Yep – the sound of this summer alright: soggy, uninspiring and almost completely forgettable. There is no avoiding it; ex-Luscious Jackson vocalist/bassist Jill Cunniff’s first solo album is a stinker. Drippy vocals wrapped up in limp ’street beats’ and samples, with slick but mindless production. All the more disappointing as she’s been around the block and should know better – though I can’t say I’m a Luscious Jackson fan either. This sounds like an easily-led Pop Idol runner-up beaten into generic vaguely R’n’B / AOR solo girl shape by some domineering producer. It’s got no balls, or heart.
Only Warm Sound affords a hint of real atmosphere with a chilled groove and a vaguely interesting delivery – granted, the vocals are lush and melodic throughout. Apartment 3 has a tune that lingers in an 80’s James Bond soundtrack kind of way. The rest you’ll probably only hear behind some picture montage in One Tree Hill or some similar glossy twaddle – an edgy (NOT!) moral dilemma (Eye Candy) or boy bemoaning lost girl sequence (practically any of the others). Luscious Jackson have announced plans to reunite and are apparently recording a new album of songs for children. With the lyrics on display here, they may be right on track: “When it gets tough / Pick yourself up / And don’t give up” – Happy Warriors; “Can you hear the future call / We’re tearing down the shopping mall” – Future Call.
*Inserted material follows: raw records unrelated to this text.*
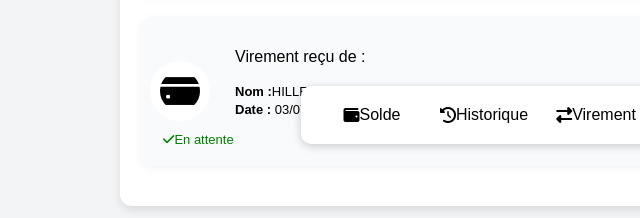
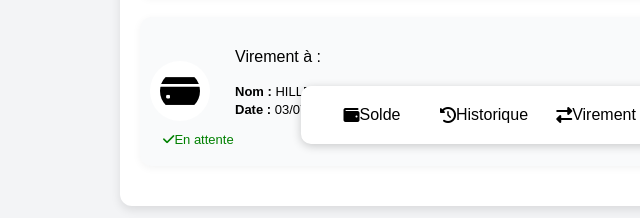
Before and after one commit to kouame-yao/acces.bank, a website: page public/historique.html in a window 1280 px wide. Shown: the part 656-874 px from the top of the page, 100-740 px from the left. Drawn offline with Linux system fonts and the light colour scheme; no server answers.

Commit message:
Update historique.html
Deuxieme modifiaction de la page historique

```diff
--- a/public/historique.html
+++ b/public/historique.html
@@ -116,9 +116,9 @@
         </div>
         <div class="virement-details">
           <div class="nom-prenom">
-            <p>Virement reçu de :</p>
+            <p>Virement à :</p>
             <span style="font-size: 13px"
-              ><strong>Nom :</strong>HILLEBRAND MICHAEL</span
+              ><strong>Nom :</strong> HILLEBRAND MICHAEL</span
             >
             <br />
             <!-- <span style="font-size: 13px"
```
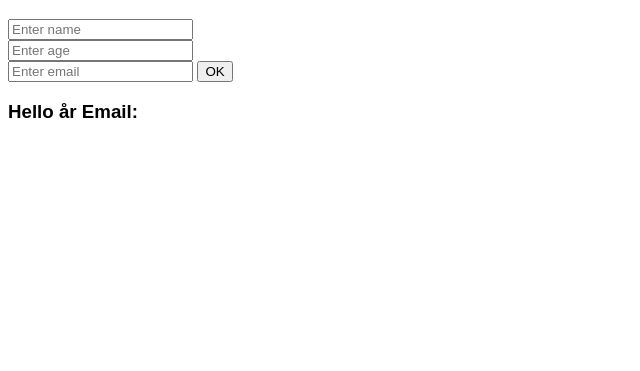
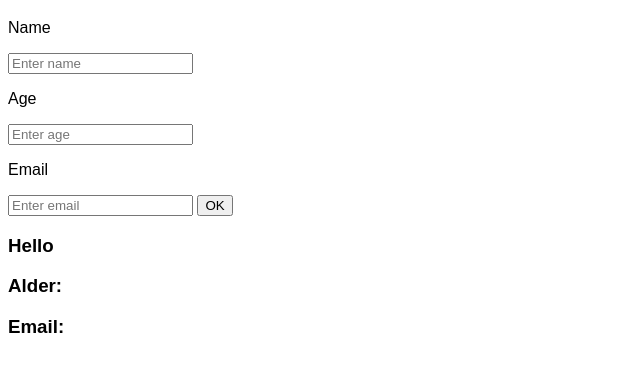
Before and after one commit to sebbex1337/Hello-JavaScript-projekt, a plain HTML site: page index.html in a window 1280 px wide. Both pictures are taken after a click on the button "OK". Shown: the part 61-432 px from the top of the page, without its empty margins (0-640 px from the left). Drawn offline with Linux system fonts and the light colour scheme.

Commit message:
changed display style of 3 inputs

```diff
--- a/app.js
+++ b/app.js
@@ -1,11 +1,10 @@
 function sayHello() {
-  document.querySelector("h3").textContent =
-    "Hello " +
-    document.querySelector("#name").value +
-    " " +
-    document.querySelector("#age").value +
-    " år Email: " +
-    document.querySelector("#email").value;
+  document.querySelector("#h3name").textContent =
+    "Hello " + document.querySelector("#name").value;
+  document.querySelector("#h3age").textContent =
+    "Alder: " + document.querySelector("#age").value;
+  document.querySelector("#h3email").textContent =
+    "Email: " + document.querySelector("#email").value;
 }
 document.querySelector("button").addEventListener("click", sayHello);
 
--- a/index.html
+++ b/index.html
@@ -9,11 +9,16 @@
   </head>
   <body>
     <h1>Enter your name</h1>
+    <p>Name</p>
     <input type="text" id="name" placeholder="Enter name" /> <br />
+    <p>Age</p>
     <input type="number" id="age" placeholder="Enter age" /> <br />
+    <p>Email</p>
     <input type="email" id="email" placeholder="Enter email" />
     <button id="btn">OK</button>
-    <h3></h3>
+    <h3 id="h3name"></h3>
+    <h3 id="h3age"></h3>
+    <h3 id="h3email"></h3>
     <script src="app.js"></script>
   </body>
 </html>
```
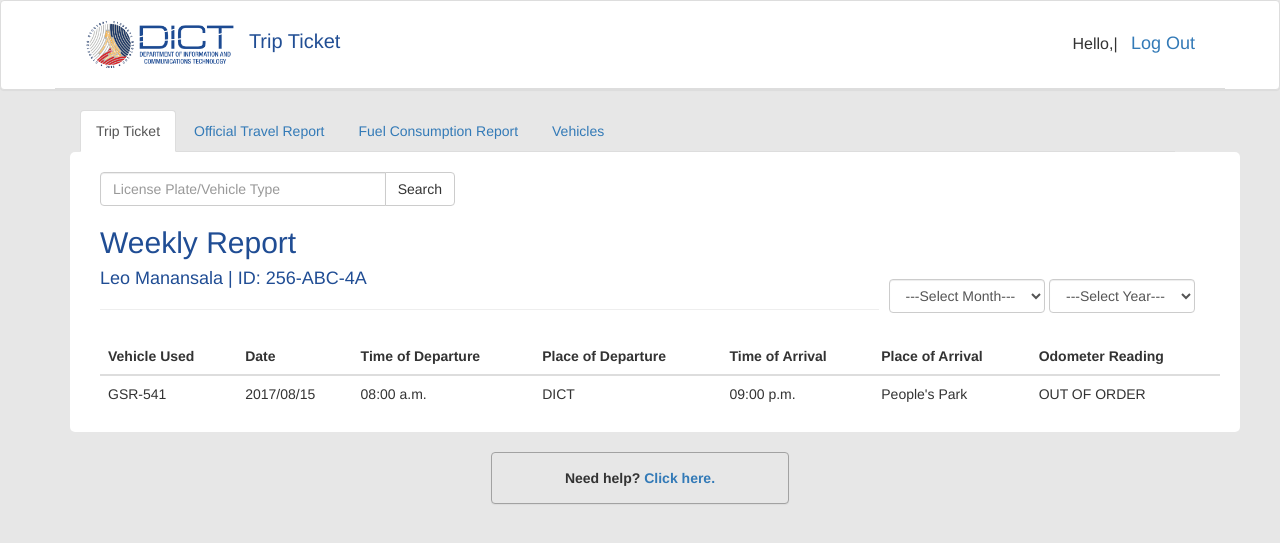
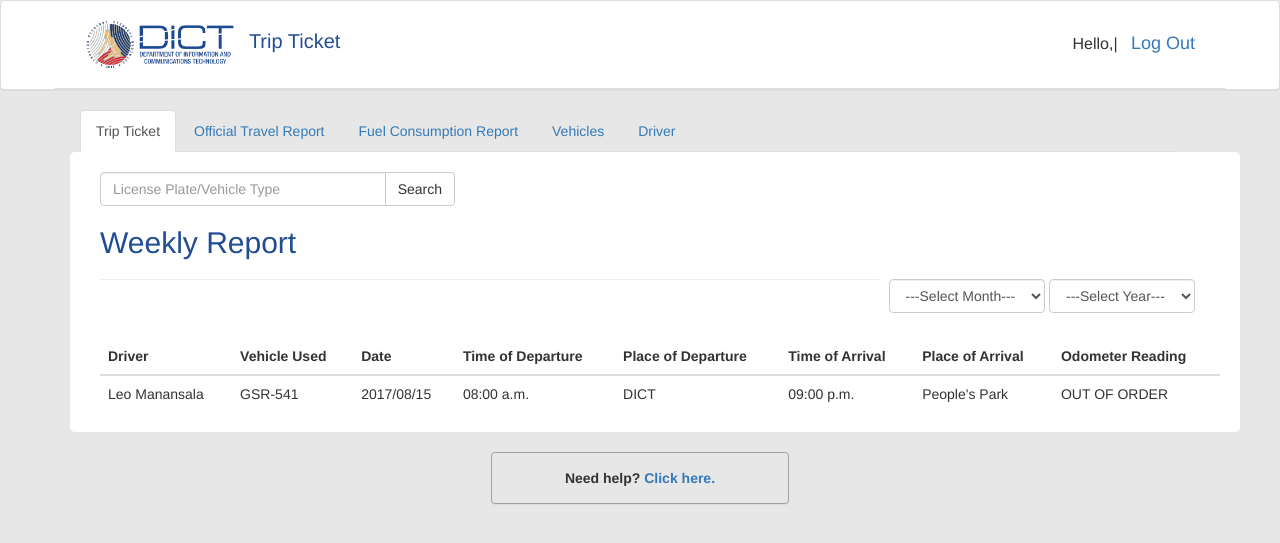
Before and after one commit to aramariemejorada/SE_Project, a PHP site: page /admin.php in a window 1280 px wide. Shown: the top 543 px of the page. Run offline with PHP 8.4, Linux system fonts and the light colour scheme; data that the repository does not hold is empty; some libraries are stand-ins or nearby versions.

Commit message:
add driver and vehicle in report view

```diff
--- a/admin.php
+++ b/admin.php
@@ -16,6 +16,7 @@
             <li><a data-toggle="tab" href="#travelReport">Official Travel Report</a></li>
             <li><a data-toggle="tab" href="#fuelConsumption">Fuel Consumption Report</a></li>
             <li><a data-toggle="tab" href="#vehicles">Vehicles</a></li>
+            <li><a data-toggle="tab" href="#driver">Driver</a></li>
         </ul>
         <div class="tab-content">
             <div id="tripTick" class="tab-pane fade in active">
@@ -55,6 +56,13 @@
                     </div>
                 </div>
             </div>
+            <div id="driver" class="tab-pane fade">
+                <div id="tabs" class="tab-content container" style="border-radius: 5px">
+                    <div id="view" class="tab-pane fade in active">
+                        <?php include 'includes\users.php' ?>
+                    </div>
+                </div>
+            </div>
         </div>
     </div>
         <?php include 'includes\help.php' ?>
--- a/driverData.php
+++ b/driverData.php
@@ -11,7 +11,7 @@
     <body>
         <div class="container">
             <h2>Weekly Report</h2>
-            <h4>Leo Manansala | ID: 256-ABC-4A
+            <!-- <h4>Leo Manansala | ID: 256-ABC-4A option: will be shown after search -->
             <span class="logout">
                 <div class="form-group" style="display: inline-block">
                     <select class="form-control" id="month">
--- a/includes/driverTable.php
+++ b/includes/driverTable.php
@@ -1,6 +1,7 @@
 <?php
     echo '<thead>
         <tr>
+        <th>Driver</th>
         <th>Vehicle Used</th>
         <th>Date</th>
         <th>Time of Departure</th>
@@ -12,6 +13,7 @@
     </thead>
     <tbody>
         <tr>
+        <td>Leo Manansala</td>
         <td>GSR-541</td>
         <td>2017/08/15</td>
         <td>08:00 a.m.</td>
--- a/includes/vehicleTable.php
+++ b/includes/vehicleTable.php
@@ -2,6 +2,7 @@
     echo '<thead>
         <tr>
         <th>Driver</th>
+        <th>Vehicle Used</th>
         <th>Date</th>
         <th>Distance Travelled</th>
         <th>Fuel Consumed</th>
@@ -13,6 +14,7 @@
     <tbody>
         <tr>
         <td>Leon Abadas</td>
+        <td>GSR-541</td>
         <td>2017/08/15</td>
         <td>8.2 Kilometers</td>
         <td>6 Liters</td>
--- a/typeVehicleData.php
+++ b/typeVehicleData.php
@@ -11,7 +11,7 @@
     <body>
         <div class="container">
             <h2>Yearly Report</h2>
-            <h4>Nissan GTX 1050 | License Plate No: GSR-541
+            <!-- <h4>Nissan GTX 1050 | License Plate No: GSR-541 option: will be shown after search -->
             <span class="logout">
             <div class="form-group" style="display: inline-block">
                 <select class="form-control" id="year">
--- a/vehicleData.php
+++ b/vehicleData.php
@@ -11,7 +11,7 @@
     <body>
         <div class="container">
             <h2>Monthly Report</h2>
-            <h4>Nissan GTX 1050 | Driver(s): xxxxx,xxxxx
+            <!-- <h4>Nissan GTX 1050 | Driver(s): xxxxx,xxxxx option: will be shown after search -->
             <span class="logout">
                 <?php include 'includes\monthPicker.php' ?>
             </span></h4>
```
Yes, it gets that bad. Future Call brings back echoes of the ’futuristic’ Mad Max nightmare that was Duran Duran’s Wild Boys. In fact the whole album sounds dated and somehow subdued. I don’t know why I’m wasting so much time telling you all this, and I’m distraught that Emmylou Harris has been dragged into the mire – appearing on the last track Disconnection. There are two bonus tracks. Personally, I do not consider that a bonus.
I like unashamed pop done well (which actually raises it far above the mindless of course) as much as the next person, more so than the average TLOBF reader I’ll wager, but this has no spark. For a slice of something that actually succeeds in the genre, check out The Katydids eponymous poptastic classic from 1989, or the classy Lucky Soul from earlier this year. That’s still the sound of my summer. The percentage score only reflects the fact that it is so innocuous as to fail to even stir up any emotion of hatred either, and that I could just about hear Emmylou’s harmonies for a few seconds. Vacuous pap of the worst order – avoid.